Your response should consist of the lines below, printed exactly.

Supplied data:
┌──
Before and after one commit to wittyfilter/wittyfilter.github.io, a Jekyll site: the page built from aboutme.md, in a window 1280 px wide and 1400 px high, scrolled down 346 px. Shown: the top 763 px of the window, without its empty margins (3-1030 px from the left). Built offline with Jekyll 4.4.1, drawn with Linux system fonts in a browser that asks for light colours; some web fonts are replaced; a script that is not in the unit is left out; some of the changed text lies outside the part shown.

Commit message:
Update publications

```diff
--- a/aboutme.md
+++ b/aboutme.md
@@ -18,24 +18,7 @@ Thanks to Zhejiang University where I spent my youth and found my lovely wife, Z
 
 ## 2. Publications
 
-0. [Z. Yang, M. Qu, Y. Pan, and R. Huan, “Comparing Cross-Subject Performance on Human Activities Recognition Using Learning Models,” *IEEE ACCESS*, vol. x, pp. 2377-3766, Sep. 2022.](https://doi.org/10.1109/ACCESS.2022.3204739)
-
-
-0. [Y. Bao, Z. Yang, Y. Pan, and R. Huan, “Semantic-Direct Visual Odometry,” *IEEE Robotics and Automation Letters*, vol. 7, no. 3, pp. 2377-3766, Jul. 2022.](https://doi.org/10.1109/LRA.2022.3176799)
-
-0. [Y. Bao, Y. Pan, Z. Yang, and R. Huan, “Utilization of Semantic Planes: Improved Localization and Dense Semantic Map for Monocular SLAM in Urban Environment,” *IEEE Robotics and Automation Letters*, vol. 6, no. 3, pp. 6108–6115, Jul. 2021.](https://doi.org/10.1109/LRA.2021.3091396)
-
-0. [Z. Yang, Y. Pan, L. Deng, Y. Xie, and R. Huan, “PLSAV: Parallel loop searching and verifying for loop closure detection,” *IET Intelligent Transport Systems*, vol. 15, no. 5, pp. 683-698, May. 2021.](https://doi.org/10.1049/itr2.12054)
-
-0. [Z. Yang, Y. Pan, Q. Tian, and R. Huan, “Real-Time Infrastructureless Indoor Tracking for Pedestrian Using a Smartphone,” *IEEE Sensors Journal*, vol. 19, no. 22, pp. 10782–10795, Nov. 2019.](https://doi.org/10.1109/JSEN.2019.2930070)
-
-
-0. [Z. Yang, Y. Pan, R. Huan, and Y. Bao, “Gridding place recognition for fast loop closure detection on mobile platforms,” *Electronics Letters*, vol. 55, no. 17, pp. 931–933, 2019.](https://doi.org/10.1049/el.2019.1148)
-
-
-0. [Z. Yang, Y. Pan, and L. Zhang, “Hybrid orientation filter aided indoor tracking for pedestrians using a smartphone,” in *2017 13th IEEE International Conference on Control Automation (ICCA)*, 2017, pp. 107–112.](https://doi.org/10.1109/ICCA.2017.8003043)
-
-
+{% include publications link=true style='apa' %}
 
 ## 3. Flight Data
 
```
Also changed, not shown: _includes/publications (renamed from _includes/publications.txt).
└──
Written response:
Before and after one commit to wittyfilter/wittyfilter.github.io, a Jekyll site: the page built from aboutme.md, in a window 1280 px wide and 1400 px high, scrolled down 346 px. Shown: the top 763 px of the window, without its empty margins (3-1030 px from the left). Built offline with Jekyll 4.4.1, drawn with Linux system fonts in a browser that asks for light colours; some web fonts are replaced; a script that is not in the unit is left out; some of the changed text lies outside the part shown.

Commit message:
Update publications

```diff
--- a/aboutme.md
+++ b/aboutme.md
@@ -18,24 +18,7 @@ Thanks to Zhejiang University where I spent my youth and found my lovely wife, Z
 
 ## 2. Publications
 
-0. [Z. Yang, M. Qu, Y. Pan, and R. Huan, “Comparing Cross-Subject Performance on Human Activities Recognition Using Learning Models,” *IEEE ACCESS*, vol. x, pp. 2377-3766, Sep. 2022.](https://doi.org/10.1109/ACCESS.2022.3204739)
-
-
-0. [Y. Bao, Z. Yang, Y. Pan, and R. Huan, “Semantic-Direct Visual Odometry,” *IEEE Robotics and Automation Letters*, vol. 7, no. 3, pp. 2377-3766, Jul. 2022.](https://doi.org/10.1109/LRA.2022.3176799)
-
-0. [Y. Bao, Y. Pan, Z. Yang, and R. Huan, “Utilization of Semantic Planes: Improved Localization and Dense Semantic Map for Monocular SLAM in Urban Environment,” *IEEE Robotics and Automation Letters*, vol. 6, no. 3, pp. 6108–6115, Jul. 2021.](https://doi.org/10.1109/LRA.2021.3091396)
-
-0. [Z. Yang, Y. Pan, L. Deng, Y. Xie, and R. Huan, “PLSAV: Parallel loop searching and verifying for loop closure detection,” *IET Intelligent Transport Systems*, vol. 15, no. 5, pp. 683-698, May. 2021.](https://doi.org/10.1049/itr2.12054)
-
-0. [Z. Yang, Y. Pan, Q. Tian, and R. Huan, “Real-Time Infrastructureless Indoor Tracking for Pedestrian Using a Smartphone,” *IEEE Sensors Journal*, vol. 19, no. 22, pp. 10782–10795, Nov. 2019.](https://doi.org/10.1109/JSEN.2019.2930070)
-
-
-0. [Z. Yang, Y. Pan, R. Huan, and Y. Bao, “Gridding place recognition for fast loop closure detection on mobile platforms,” *Electronics Letters*, vol. 55, no. 17, pp. 931–933, 2019.](https://doi.org/10.1049/el.2019.1148)
-
-
-0. [Z. Yang, Y. Pan, and L. Zhang, “Hybrid orientation filter aided indoor tracking for pedestrians using a smartphone,” in *2017 13th IEEE International Conference on Control Automation (ICCA)*, 2017, pp. 107–112.](https://doi.org/10.1109/ICCA.2017.8003043)
-
-
+{% include publications link=true style='apa' %}
 
 ## 3. Flight Data
 
```
Also changed, not shown: _includes/publications (renamed from _includes/publications.txt).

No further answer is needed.